“Ok,” I told her, but the sound of the word coming out of my mouth made me realize what a bold-faced lie it was. Everything I had been holding in the past six months came out in ragged sobs — the fatigue and pain and fear. She gave me a few minutes to compose myself, then started her exam, solemnly, silently palpating my middle.
“You’re all clear,” she said with a smile. “I didn’t feel anything abnormal, but let’s get you a blood test and an ultrasound just to be sure.” It wasn’t remission, per se, but it was NED, short for No Evidence of Disease. Because my type of cancer is never really gone, that was the best I could ever hope for. And I’d happily take any acronym that meant we could get married next month without existential dread as my maid of honor.
Cancer had ruined a lot of things, but it wouldn’t ruin this.
As we counted down the days until our wedding, I let myself get genuinely excited about the details: picking out my rehearsal dinner outfit, sending our schedule to the photographer, harassing my extended family to RSVP. It felt so normal. Still, I couldn’t disperse a fog of depression around me. I felt an incredible sense of loss; sure, this body helped me survive cancer, but now it couldn’t be trusted — I could still relapse six months from now, or a year, or five. And there was some small, shallow part of me was still focused on the fact that I would always have wedding pictures that showed me far above what I considered my ideal weight.
I laid in bed the night before our wedding, shoving those insecurities to a dark corner of my mind. There was no point lamenting that I had to swap cotton linen for a poly blend or forgo a champagne toast because we were still paying down my surgery bill, or that I might need to skip some time on the dance floor so as to not wear myself out. I would still be the kind of glowing, glamorous bride I saw in my Pinterest feeds, I thought. Cancer had ruined a lot of things, but it wouldn’t ruin this.
Liesl Henrichsen / Photo Pink
Our wedding day was perfect — although not in a literal sense, of course. I ripped my Marchesa gown almost immediately after I put it on, the photographer didn’t have time for portraits, and there was a requisite drunk uncle or two. It was chaotic, a whirlwind of vows and dinner and dancing, but it was exactly what we had hoped it could be. By the end of the night, I was exhausted, but inexorably happy.

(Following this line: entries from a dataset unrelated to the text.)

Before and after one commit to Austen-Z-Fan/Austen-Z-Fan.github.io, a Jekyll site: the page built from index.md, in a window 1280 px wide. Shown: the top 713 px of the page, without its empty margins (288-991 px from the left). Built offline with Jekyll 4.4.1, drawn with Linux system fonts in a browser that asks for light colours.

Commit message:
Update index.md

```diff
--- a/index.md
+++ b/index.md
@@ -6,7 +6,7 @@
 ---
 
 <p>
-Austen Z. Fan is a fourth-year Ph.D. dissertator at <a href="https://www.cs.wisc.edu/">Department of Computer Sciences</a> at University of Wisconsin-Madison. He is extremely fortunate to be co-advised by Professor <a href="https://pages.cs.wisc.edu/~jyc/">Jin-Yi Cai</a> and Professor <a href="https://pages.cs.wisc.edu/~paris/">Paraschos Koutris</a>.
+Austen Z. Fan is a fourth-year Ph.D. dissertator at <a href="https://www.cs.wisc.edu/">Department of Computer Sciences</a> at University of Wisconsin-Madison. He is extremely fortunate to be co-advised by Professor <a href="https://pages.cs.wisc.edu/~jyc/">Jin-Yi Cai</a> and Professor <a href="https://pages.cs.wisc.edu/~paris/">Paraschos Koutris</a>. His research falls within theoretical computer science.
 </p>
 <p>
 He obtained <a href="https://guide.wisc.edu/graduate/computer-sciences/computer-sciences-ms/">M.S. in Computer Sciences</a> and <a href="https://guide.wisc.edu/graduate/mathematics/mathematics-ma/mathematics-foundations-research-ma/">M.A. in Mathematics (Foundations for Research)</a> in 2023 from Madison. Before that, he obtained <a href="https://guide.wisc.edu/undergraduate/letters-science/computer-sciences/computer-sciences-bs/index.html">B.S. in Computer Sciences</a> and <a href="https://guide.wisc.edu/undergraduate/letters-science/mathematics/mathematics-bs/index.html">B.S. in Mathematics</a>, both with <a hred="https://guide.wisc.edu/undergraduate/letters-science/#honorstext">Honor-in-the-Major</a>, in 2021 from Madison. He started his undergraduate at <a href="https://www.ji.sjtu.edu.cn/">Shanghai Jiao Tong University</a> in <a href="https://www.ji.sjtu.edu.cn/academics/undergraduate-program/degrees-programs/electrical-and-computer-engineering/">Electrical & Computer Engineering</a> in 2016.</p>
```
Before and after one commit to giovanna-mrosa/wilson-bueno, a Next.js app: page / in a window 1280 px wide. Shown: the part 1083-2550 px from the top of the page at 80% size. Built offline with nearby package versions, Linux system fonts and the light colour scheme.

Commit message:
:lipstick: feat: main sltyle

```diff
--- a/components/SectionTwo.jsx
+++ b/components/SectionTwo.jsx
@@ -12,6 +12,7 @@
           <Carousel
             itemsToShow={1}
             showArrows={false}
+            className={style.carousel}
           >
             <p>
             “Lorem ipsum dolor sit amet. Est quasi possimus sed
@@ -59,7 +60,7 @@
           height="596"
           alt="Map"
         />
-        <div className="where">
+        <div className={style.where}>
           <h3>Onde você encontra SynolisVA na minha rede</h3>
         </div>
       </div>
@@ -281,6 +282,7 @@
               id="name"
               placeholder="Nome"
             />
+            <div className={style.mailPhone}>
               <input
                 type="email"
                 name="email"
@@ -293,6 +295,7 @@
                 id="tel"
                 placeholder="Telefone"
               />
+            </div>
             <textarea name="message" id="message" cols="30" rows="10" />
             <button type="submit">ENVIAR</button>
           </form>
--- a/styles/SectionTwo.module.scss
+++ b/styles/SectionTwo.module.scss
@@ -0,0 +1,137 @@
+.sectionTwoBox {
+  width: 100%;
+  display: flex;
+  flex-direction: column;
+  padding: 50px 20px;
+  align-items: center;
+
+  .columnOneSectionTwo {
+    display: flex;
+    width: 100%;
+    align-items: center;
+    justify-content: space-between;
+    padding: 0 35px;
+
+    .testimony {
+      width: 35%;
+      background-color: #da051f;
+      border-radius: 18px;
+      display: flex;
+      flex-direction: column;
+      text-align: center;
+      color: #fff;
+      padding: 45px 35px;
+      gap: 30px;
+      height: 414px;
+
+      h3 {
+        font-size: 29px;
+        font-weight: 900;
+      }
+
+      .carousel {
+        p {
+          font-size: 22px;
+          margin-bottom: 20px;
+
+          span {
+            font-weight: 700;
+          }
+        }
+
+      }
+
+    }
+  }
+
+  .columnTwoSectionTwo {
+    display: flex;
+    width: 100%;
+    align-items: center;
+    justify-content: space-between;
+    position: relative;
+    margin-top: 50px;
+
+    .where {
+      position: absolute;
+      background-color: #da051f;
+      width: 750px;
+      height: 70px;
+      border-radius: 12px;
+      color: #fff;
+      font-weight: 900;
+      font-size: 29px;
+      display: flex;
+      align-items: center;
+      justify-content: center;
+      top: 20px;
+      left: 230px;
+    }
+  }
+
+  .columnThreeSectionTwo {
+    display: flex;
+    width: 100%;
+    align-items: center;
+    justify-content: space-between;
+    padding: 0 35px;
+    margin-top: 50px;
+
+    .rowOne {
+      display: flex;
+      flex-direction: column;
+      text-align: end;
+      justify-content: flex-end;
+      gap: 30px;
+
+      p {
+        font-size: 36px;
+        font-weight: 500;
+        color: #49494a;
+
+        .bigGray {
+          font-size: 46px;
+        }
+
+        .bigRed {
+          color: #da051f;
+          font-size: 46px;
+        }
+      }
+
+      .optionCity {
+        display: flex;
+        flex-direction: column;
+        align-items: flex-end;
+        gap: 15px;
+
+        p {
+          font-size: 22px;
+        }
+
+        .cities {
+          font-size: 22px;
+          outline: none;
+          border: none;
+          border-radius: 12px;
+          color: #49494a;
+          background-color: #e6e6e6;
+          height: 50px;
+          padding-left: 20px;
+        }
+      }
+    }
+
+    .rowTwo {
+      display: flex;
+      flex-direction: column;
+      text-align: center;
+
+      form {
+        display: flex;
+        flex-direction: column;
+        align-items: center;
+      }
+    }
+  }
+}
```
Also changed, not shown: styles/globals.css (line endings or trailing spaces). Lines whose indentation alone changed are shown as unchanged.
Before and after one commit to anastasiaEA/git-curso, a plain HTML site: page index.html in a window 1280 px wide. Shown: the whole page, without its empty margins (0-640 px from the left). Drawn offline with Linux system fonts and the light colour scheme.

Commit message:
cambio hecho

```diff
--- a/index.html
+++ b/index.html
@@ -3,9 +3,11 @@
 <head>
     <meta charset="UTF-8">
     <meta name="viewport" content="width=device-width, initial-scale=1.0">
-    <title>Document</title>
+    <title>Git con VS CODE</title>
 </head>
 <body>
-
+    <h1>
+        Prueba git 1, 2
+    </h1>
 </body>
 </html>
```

We’ve been married for a little over three months now, and I can officially report that life is quite good. Mike and I flew to the south of France the day after our wedding, where we ate a metric ton of cheese. We laughed too much, drank too much, and were as carefree as we’d been since that fateful day in May. I still have check-ins every three months with my oncological gynecologist, and am on high alert for the barely-there symptoms I missed the first time — mainly a feeling of fullness or bloating. I worry every time I pee, because maybe I’m going too much and that means the cancer’s back. But now that we’ve survived the initial shock of diagnosis, Mike and I are looking into freezing embryos. We’ve seen how much we need each other, and preserving our future for a family a little bit longer now feels very worth the risks.
It seems insane to plan a wedding through a cancer diagnosis, but all I can think now is that I’m so glad we didn’t wait. Life is messy and sometimes blindly cruel. But Mike and I made the best of it together, and came out better for it on the other side, which is honestly the best parallel to marriage I can think of. For us, it just meant putting the “in sickness and in health” part of our vows before the actual wedding.